YOUR GOAL:
Find each line below that includes "package", then copy it.

GIVEN DATA:
= = = = =
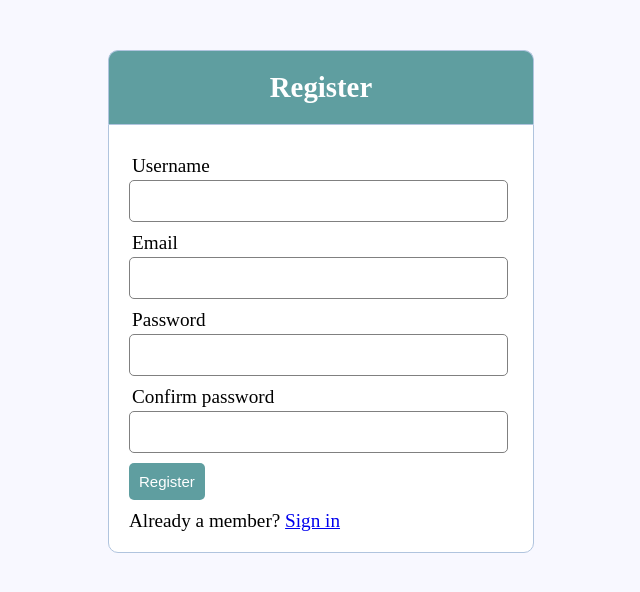
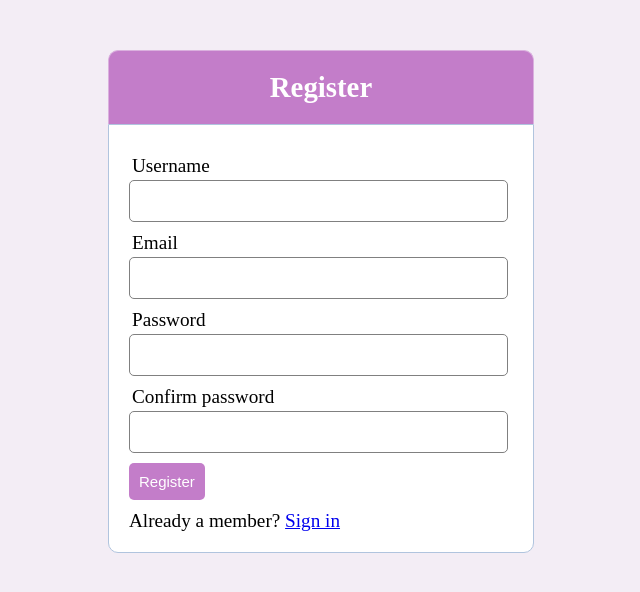
Before and after one commit to Heenasood/phpBasicCode, a PHP site: page /register.php in a window 1280 px wide. Shown: the top 592 px of the page, without its empty margins (319-959 px from the left). Run offline with PHP 8.4, Linux system fonts and the light colour scheme; data that the repository does not hold is empty.

Commit message:
updated coonection string/css file

```diff
--- a/server.php
+++ b/server.php
@@ -7,7 +7,7 @@ $email    = "";
 $errors = array();
 
 // connect to the database
-$db = mysqli_connect('clouddb.czovtari25os.ap-southeast-2.rds.amazonaws.com', 'admin', 'Admin123', 'registration', 3308);
+$db = mysqli_connect("heenaphpserver.mysql.database.azure.com", "heenaadmin@heenaphpserver", "Admin123", "registration", 3306);
 
 // REGISTER USER
 if (isset($_POST['reg_user'])) {
--- a/style.css
+++ b/style.css
@@ -4,16 +4,16 @@
 }
 body {
   font-size: 120%;
-  background: #F8F8FF;
+  background: #F3EDF5;
 }
 
 .header {
   width: 30%;
   margin: 50px auto 0px;
   color: white;
-  background: #5F9EA0;
+  background: #C37DC9;
   text-align: center;
-  border: 1px solid #B0C4DE;
+  border: 1px solid #DAB0DE;
   border-bottom: none;
   border-radius: 10px 10px 0px 0px;
   padding: 20px;
@@ -46,7 +46,7 @@ form, .content {
   padding: 10px;
   font-size: 15px;
   color: white;
-  background: #5F9EA0;
+  background: #C37DC9;
   border: none;
   border-radius: 5px;
 }
```
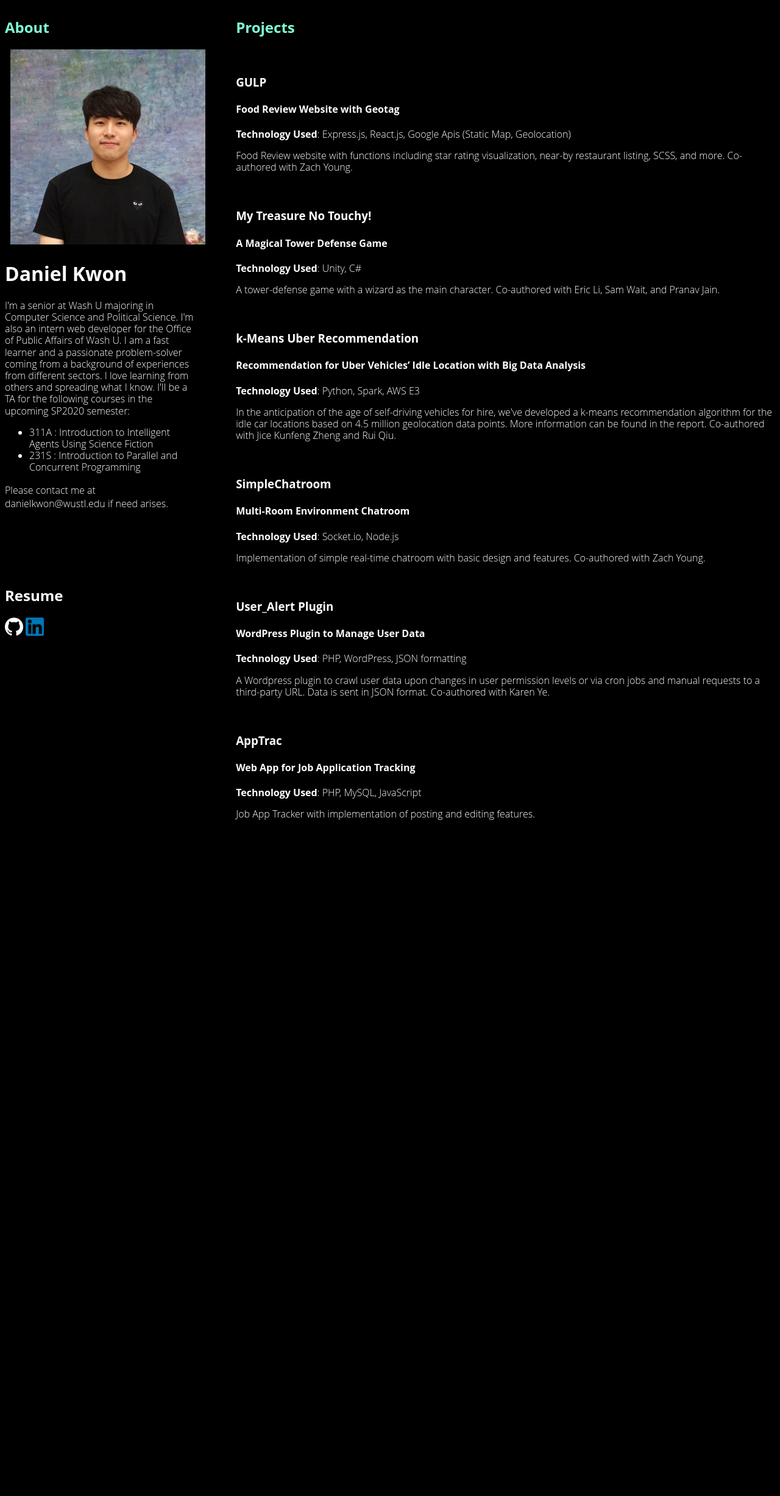
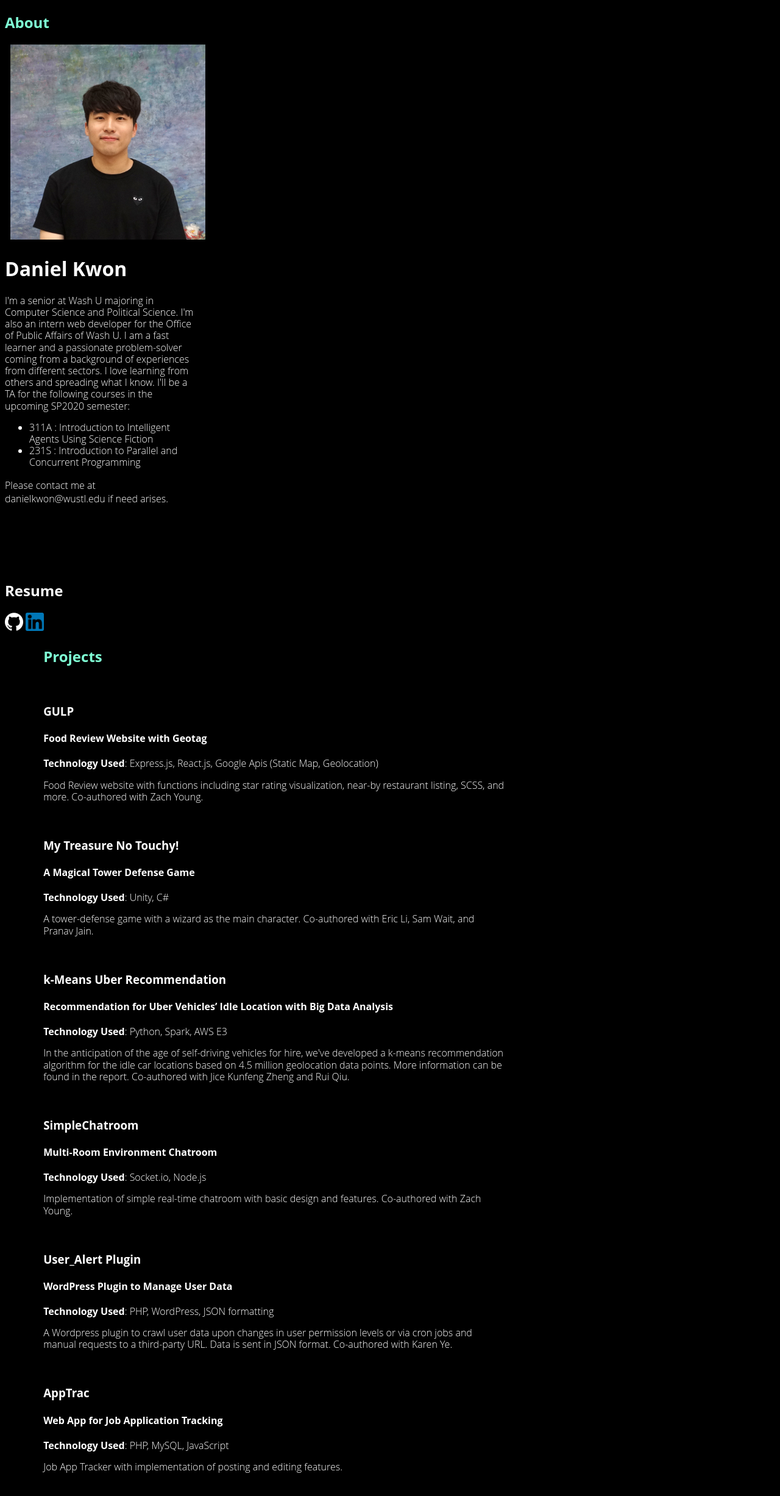
Before and after one commit to danielkwonwu/portfolio, a PHP site: page / in a window 1280 px wide. Shown: the whole page at 61% size. Before the commit the page ends 1345 px from the top, so only its background shows below. Run offline with PHP 8.4, Linux system fonts and the light colour scheme.

Commit message:
Update style.css

```diff
--- a/src/style.css
+++ b/src/style.css
@@ -33,13 +33,14 @@ ul{
 }
 
 .menu{
+    margin-left: 5%
     float: left;
     width: 25%;
 }
 .content{
     margin-left: 5%;
     float: left;
-    width: 70%;
+    width: 60%;
 }
 
 #current-page {
```
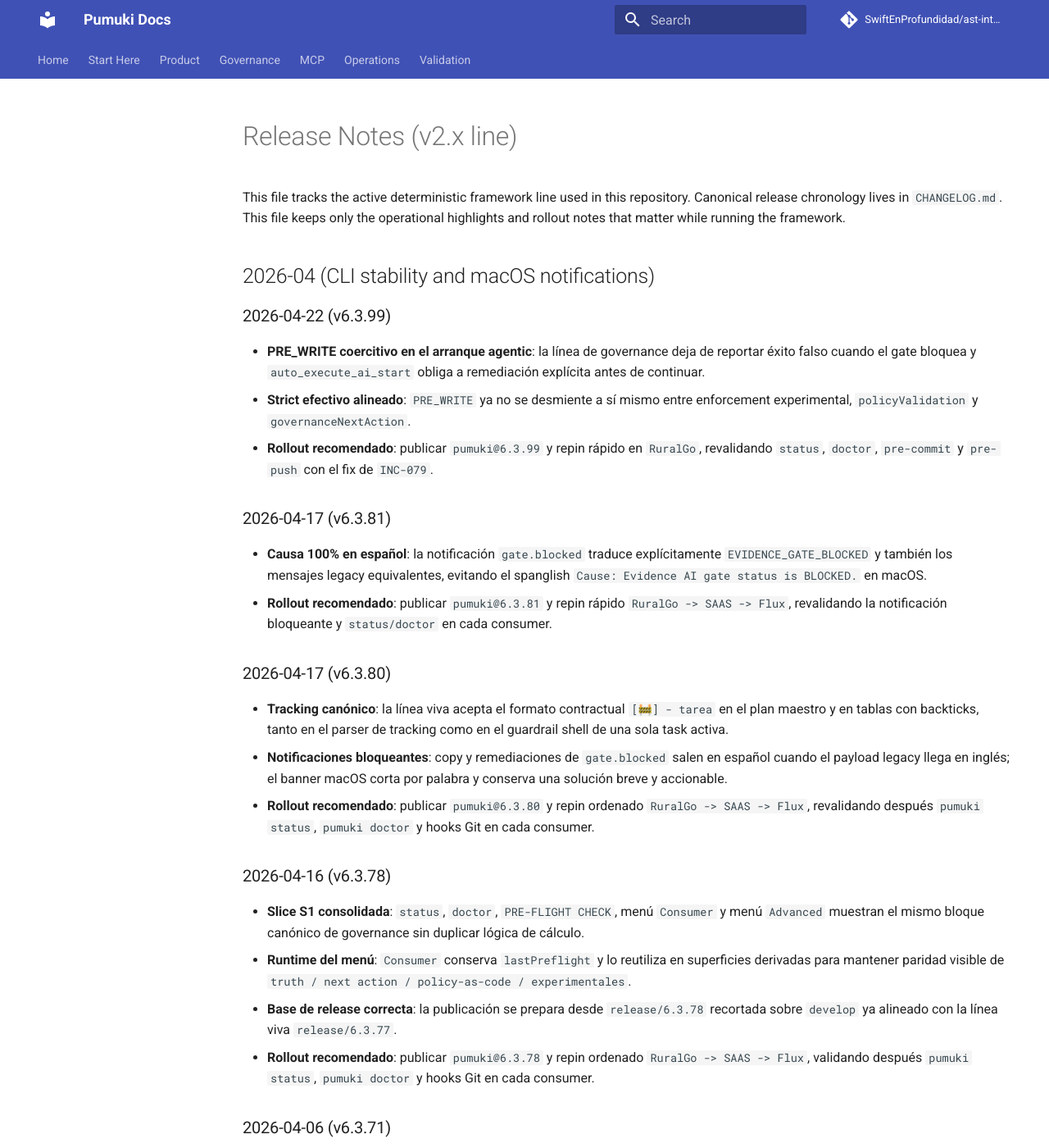
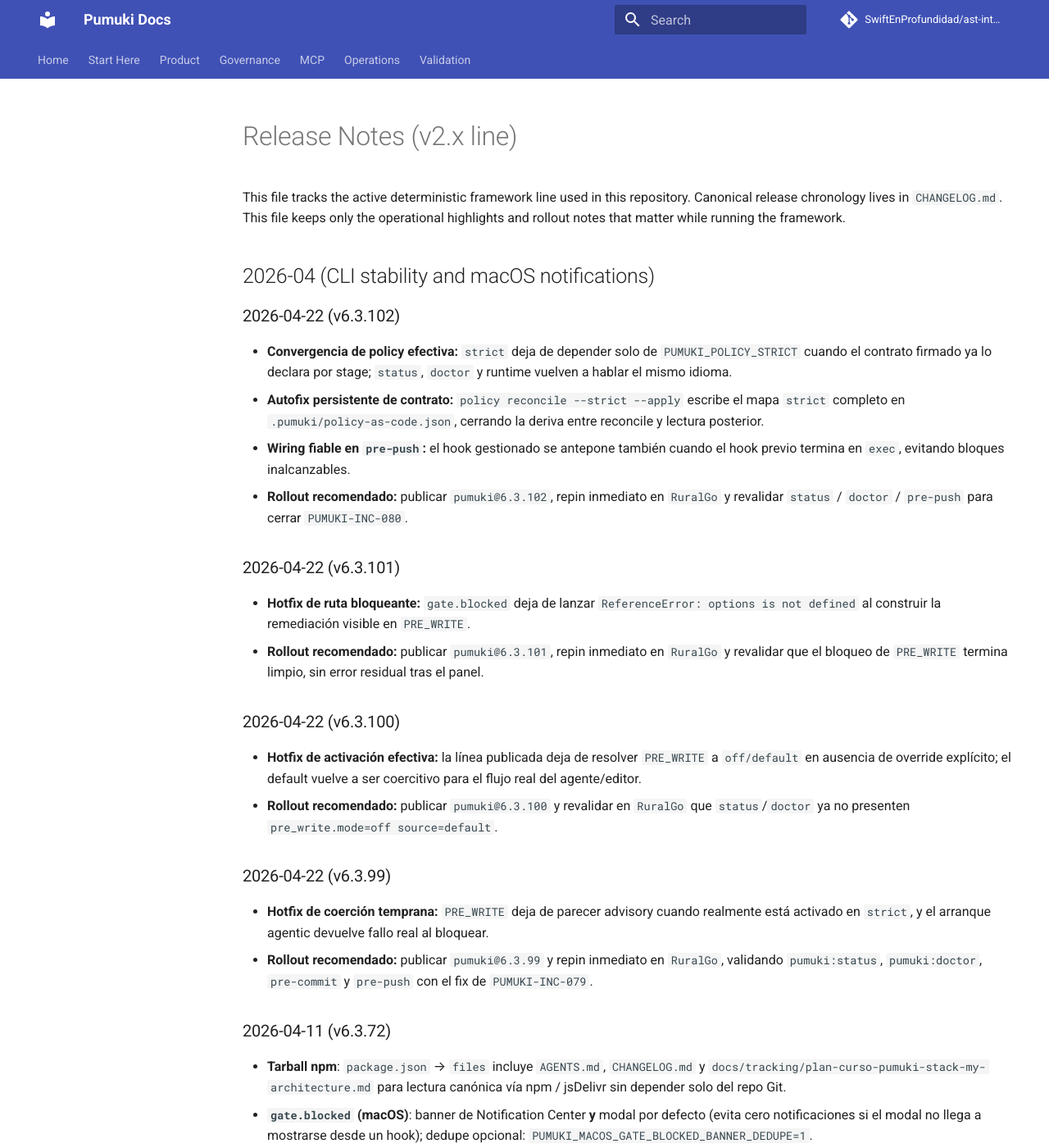
Before and after one commit to SwiftEnProfundidad/ast-intelligence-hooks, an MkDocs documentation site: the page built from docs/operations/RELEASE_NOTES.md, in a window 1280 px wide and 1400 px high. Shown: the whole window at 82% size. Built offline with MkDocs 1.6.1 and Material for MkDocs 9.7.7, drawn with Linux system fonts in a browser that asks for light colours; comment, search, counter and statistics services are not loaded; some of the changed text lies outside the part shown.

Commit message:
chore(release): converge develop to 6.3.102 metadata

```diff
--- a/docs/operations/RELEASE_NOTES.md
+++ b/docs/operations/RELEASE_NOTES.md
@@ -6,29 +6,38 @@ This file keeps only the operational highlights and rollout notes that matter wh
 
 ## 2026-04 (CLI stability and macOS notifications)
 
+### 2026-04-22 (v6.3.102)
+
+- **Convergencia de policy efectiva:** `strict` deja de depender solo de `PUMUKI_POLICY_STRICT` cuando el contrato firmado ya lo declara por stage; `status`, `doctor` y runtime vuelven a hablar el mismo idioma.
+- **Autofix persistente de contrato:** `policy reconcile --strict --apply` escribe el mapa `strict` completo en `.pumuki/policy-as-code.json`, cerrando la deriva entre reconcile y lectura posterior.
+- **Wiring fiable en `pre-push`:** el hook gestionado se antepone también cuando el hook previo termina en `exec`, evitando bloques inalcanzables.
+- **Rollout recomendado:** publicar `pumuki@6.3.102`, repin inmediato en `RuralGo` y revalidar `status` / `doctor` / `pre-push` para cerrar `PUMUKI-INC-080`.
+
+### 2026-04-22 (v6.3.101)
+
+- **Hotfix de ruta bloqueante:** `gate.blocked` deja de lanzar `ReferenceError: options is not defined` al construir la remediación visible en `PRE_WRITE`.
+- **Rollout recomendado:** publicar `pumuki@6.3.101`, repin inmediato en `RuralGo` y revalidar que el bloqueo de `PRE_WRITE` termina limpio, sin error residual tras el panel.
+
+### 2026-04-22 (v6.3.100)
+
+- **Hotfix de activación efectiva:** la línea publicada deja de resolver `PRE_WRITE` a `off/default` en ausencia de override explícito; el default vuelve a ser coercitivo para el flujo real del agente/editor.
+- **Rollout recomendado:** publicar `pumuki@6.3.100` y revalidar en `RuralGo` que `status`/`doctor` ya no presenten `pre_write.mode=off source=default`.
+
 ### 2026-04-22 (v6.3.99)
 
-- **PRE_WRITE coercitivo en el arranque agentic**: la línea de governance deja de reportar éxito falso cuando el gate bloquea y `auto_execute_ai_start` obliga a remediación explícita antes de continuar.
-- **Strict efectivo alineado**: `PRE_WRITE` ya no se desmiente a sí mismo entre enforcement experimental, `policyValidation` y `governanceNextAction`.
-- **Rollout recomendado**: publicar `pumuki@6.3.99` y repin rápido en `RuralGo`, revalidando `status`, `doctor`, `pre-commit` y `pre-push` con el fix de `INC-079`.
+- **Hotfix de coerción temprana:** `PRE_WRITE` deja de parecer advisory cuando realmente está activado en `strict`, y el arranque agentic devuelve fallo real al bloquear.
+- **Rollout recomendado:** publicar `pumuki@6.3.99` y repin inmediato en `RuralGo`, validando `pumuki:status`, `pumuki:doctor`, `pre-commit` y `pre-push` con el fix de `PUMUKI-INC-079`.
 
-### 2026-04-17 (v6.3.81)
+### 2026-04-11 (v6.3.72)
 
-- **Causa 100% en español**: la notificación `gate.blocked` traduce explícitamente `EVIDENCE_GATE_BLOCKED` y también los mensajes legacy equivalentes, evitando el spanglish `Cause: Evidence AI gate status is BLOCKED.` en macOS.
-- **Rollout recomendado**: publicar `pumuki@6.3.81` y repin rápido `RuralGo -> SAAS -> Flux`, revalidando la notificación bloqueante y `status/doctor` en cada consumer.
-
-### 2026-04-17 (v6.3.80)
-
-- **Tracking canónico**: la línea viva acepta el formato contractual `[🚧] - tarea` en el plan maestro y en tablas con backticks, tanto en el parser de tracking como en el guardrail shell de una sola task activa.
-- **Notificaciones bloqueantes**: copy y remediaciones de `gate.blocked` salen en español cuando el payload legacy llega en inglés; el banner macOS corta por palabra y conserva una solución breve y accionable.
-- **Rollout recomendado**: publicar `pumuki@6.3.80` y repin ordenado `RuralGo -> SAAS -> Flux`, revalidando después `pumuki status`, `pumuki doctor` y hooks Git en cada consumer.
-
-### 2026-04-16 (v6.3.78)
-
-- **Slice S1 consolidada**: `status`, `doctor`, `PRE-FLIGHT CHECK`, menú `Consumer` y menú `Advanced` muestran el mismo bloque canónico de governance sin duplicar lógica de cálculo.
-- **Runtime del menú**: `Consumer` conserva `lastPreflight` y lo reutiliza en superficies derivadas para mantener paridad visible de `truth / next action / policy-as-code / experimentales`.
-- **Base de release correcta**: la publicación se prepara desde `release/6.3.78` recortada sobre `develop` ya alineado con la línea viva `release/6.3.77`.
-- **Rollout recomendado**: publicar `pumuki@6.3.78` y repin ordenado `RuralGo -> SAAS -> Flux`, validando después `pumuki status`, `pumuki doctor` y hooks Git en cada consumer.
+- **Tarball npm**: `package.json` → `files` incluye `AGENTS.md`, `CHANGELOG.md` y `docs/tracking/plan-curso-pumuki-stack-my-architecture.md` para lectura canónica vía npm / jsDelivr sin depender solo del repo Git.
+- **`gate.blocked` (macOS)**: banner de Notification Center **y** modal por defecto (evita cero notificaciones si el modal no llega a mostrarse desde un hook); dedupe opcional: `PUMUKI_MACOS_GATE_BLOCKED_BANNER_DEDUPE=1`.
+- **Modal Swift**: `NSAlert.runModal()` en lugar de panel flotante para que los botones del diálogo respondan de forma fiable.
+- **Postinstall consumer**: por defecto `pumuki install --with-mcp --agent=repo` y fusión conservadora en `.pumuki/adapter.json` (`json-merge`); opt-out `PUMUKI_POSTINSTALL_SKIP_MCP=1`.
+- **Validación local**: `smoke:pumuki-surface` / `smoke:pumuki-surface-installed` y `validation:local-merge-bar` (sin depender de minutos de Actions). Detalle en `docs/validation/README.md`.
+- **Tests en macOS:** `integrations/lifecycle/__tests__/cli.test.ts` evita notificaciones reales del sistema (`PUMUKI_DISABLE_SYSTEM_NOTIFICATIONS` en hooks) para que `npm test` / la barra local no queden colgados en PRE_WRITE strict.
+- **Menú / matriz consumer**: opciones motor `11–14`, matriz baseline alineada, vista classic opcional, etc. (ver `CHANGELOG.md`).
+- **Rollout**: `pumuki@6.3.72`; `npm publish` cuando el tarball incluya lo anterior; luego `pumuki doctor --json` + repin en consumidores (p. ej. RuralGO).
 
 ### 2026-04-06 (v6.3.71)
 
--- a/package.json
+++ b/package.json
@@ -1,6 +1,6 @@
 {
   "name": "pumuki",
-  "version": "6.3.99",
+  "version": "6.3.102",
   "description": "Enterprise-grade AST Intelligence System with multi-platform support (iOS, Android, Backend, Frontend) and Feature-First + DDD + Clean Architecture enforcement. Includes dynamic violations API for intelligent querying.",
   "main": "index.js",
   "bin": {
```
Also changed, not shown: CHANGELOG.md (+25 -3 lines), 2 other files.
= = = = =
EXPECTED OUTPUT:
+- **Tarball npm**: `package.json` → `files` incluye `AGENTS.md`, `CHANGELOG.md` y `docs/tracking/plan-curso-pumuki-stack-my-architecture.md` para lectura canónica vía npm / jsDelivr sin depender solo del repo Git.
--- a/package.json
+++ b/package.json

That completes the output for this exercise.